I was but a youngster when I got my first shotgun. My dad had obtained a pair of Remington 1100s – a 12 gauge and a 20 gauge. He asked me which one I liked best, and I found at the time I much preferred the 12 gauge. I loved the gun, which had the standard 28-inch barrel, a great hunting piece but not necessarily my idea of a home-defense gun. The old man came up with a short riot barrel that could be interchanged quickly with the 28-inch barrel. This made for an ideal little defense/riot gun. I never really used the gun in the riot configuration, but it made for a great little outfit. I somehow lost that barrel, but wish I still had it.
My next real defense shotgun came when I was an officer with the New Mexico State Police. I was issued a Smith & Wesson Model 3000 with a pistol grip. At first, I didn’t care for the pistol grip configuration but came to love the gun. I shot it so well that I later became a shotgun instructor with the state police. The gun was fitted with rifle sights and shot slugs like a champion. Obviously, 00 buck or No. 4 buck shot perfectly as well.
I later became commissioned as a special agent with the U.S. Customs Service. We had the option of a long gun, being a Steyr AUG at the time, or a Remington 870. The 870s were fitted with 14-inch barrels. I found that I much preferred the 870 and wound up carrying it my entire career. At the end of 26 years of service, it was well worn but still functioned perfectly. After daily carry of the gun, I never experienced a problem.

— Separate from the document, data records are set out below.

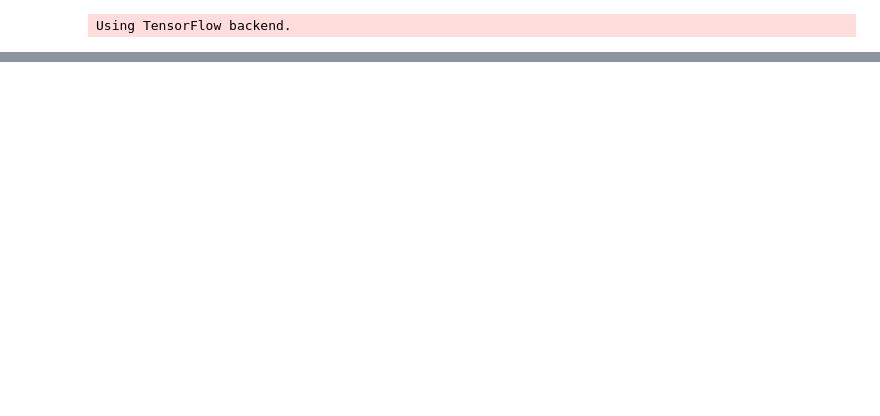
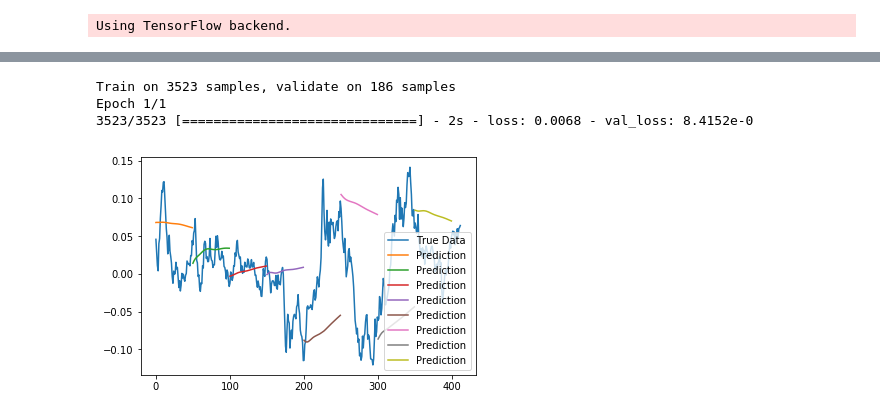
Before and after one commit to coderfi/How-to-Predict-Stock-Prices-Easily-Demo, a Jupyter notebook: stockdemo.ipynb, the cells around one changed output, grey strips where cells are left out. Drawn from its saved outputs; the diff is of its cells as text; code cells hidden in the pictures; blank space fills up the shorter version.

```diff
--- a/stockdemo.ipynb
+++ b/stockdemo.ipynb
@@ -54,0 +80,15 @@ yo
+# %%
+# add one additional LSTM layer
+demo.run(layers=(LSTM(input_dim=1, output_dim=50, return_sequences=True),
+                 Dropout(0.2),
+                 LSTM(50, return_sequences=True),
+                 Dropout(0.2),
+                 LSTM(50, return_sequences=False),
+                 Dropout(0.2),
+                 Dense(output_dim=1),
+                 Activation('linear')))
+# %% [output]
+Train on 3523 samples, validate on 186 samples
+Epoch 1/1
+3523/3523 [==============================] - 2s - loss: 0.0068 - val_loss: 8.4152e-0
+[figure, added]
```
Also changed, not shown: parts of 10 cells of this notebook, 1 other file.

I found that the short 870 was light and easy to handle. Going through the front door of a bad guy’s house with the short little scattergun was handy, as the gun could be easily maneuvered in tight situations – not cumbersome at all. Plus, suspects found the short shotgun quite intimidating.
The only drawback at all to the short 870 was that it packed a wallop, which kept many agents from carrying them.
While I was growing up, my dad kept a couple of great defensive shotguns around the house, one of which was an Ithaca Model 37 Featherlight. He kept this shotgun by the front door until he died. I still have the gun today and use it for the same purpose. The Model 37 is an outstanding firearm, in my opinion. It was originally a Remington design released in 1917. The rights were later sold to Ithaca who began producing them under the Model 37 handle. I’m not sure when my dad obtained our gun, but it was used when he got it more than 40 years ago. It still functions perfectly, and I’m entirely comfortable with it as a primary house gun, though it’s really a secondary gun now.
While I keep the Model 37 handy, my main home-defense shotgun these days is a Nighthawk Custom Remington 870. Mark Stone and Company at Nighthawk pulled no punches in outfitting this gun, including a Vang Comp system, night sights, rubberized pistol grip, recoil resistant, telescoping buttstock, SureFire flashlight and all the other bells and whistles. The gun has an extended magazine tube and is rigged to hold extra rounds on the left side of the receiver.
Of course, this shotgun functions and shoots superbly. The only complaint I have with it is the weight – a little hefty. Otherwise, a piece of shotgun perfection. Some folks are quite fond of just an old fashioned side-by-side for home defense. There’s not a thing wrong with this conception.
Regardless of make and model of shotgun, its age or gauge, these firearms will always be, for me, the epitome of home-defense tools.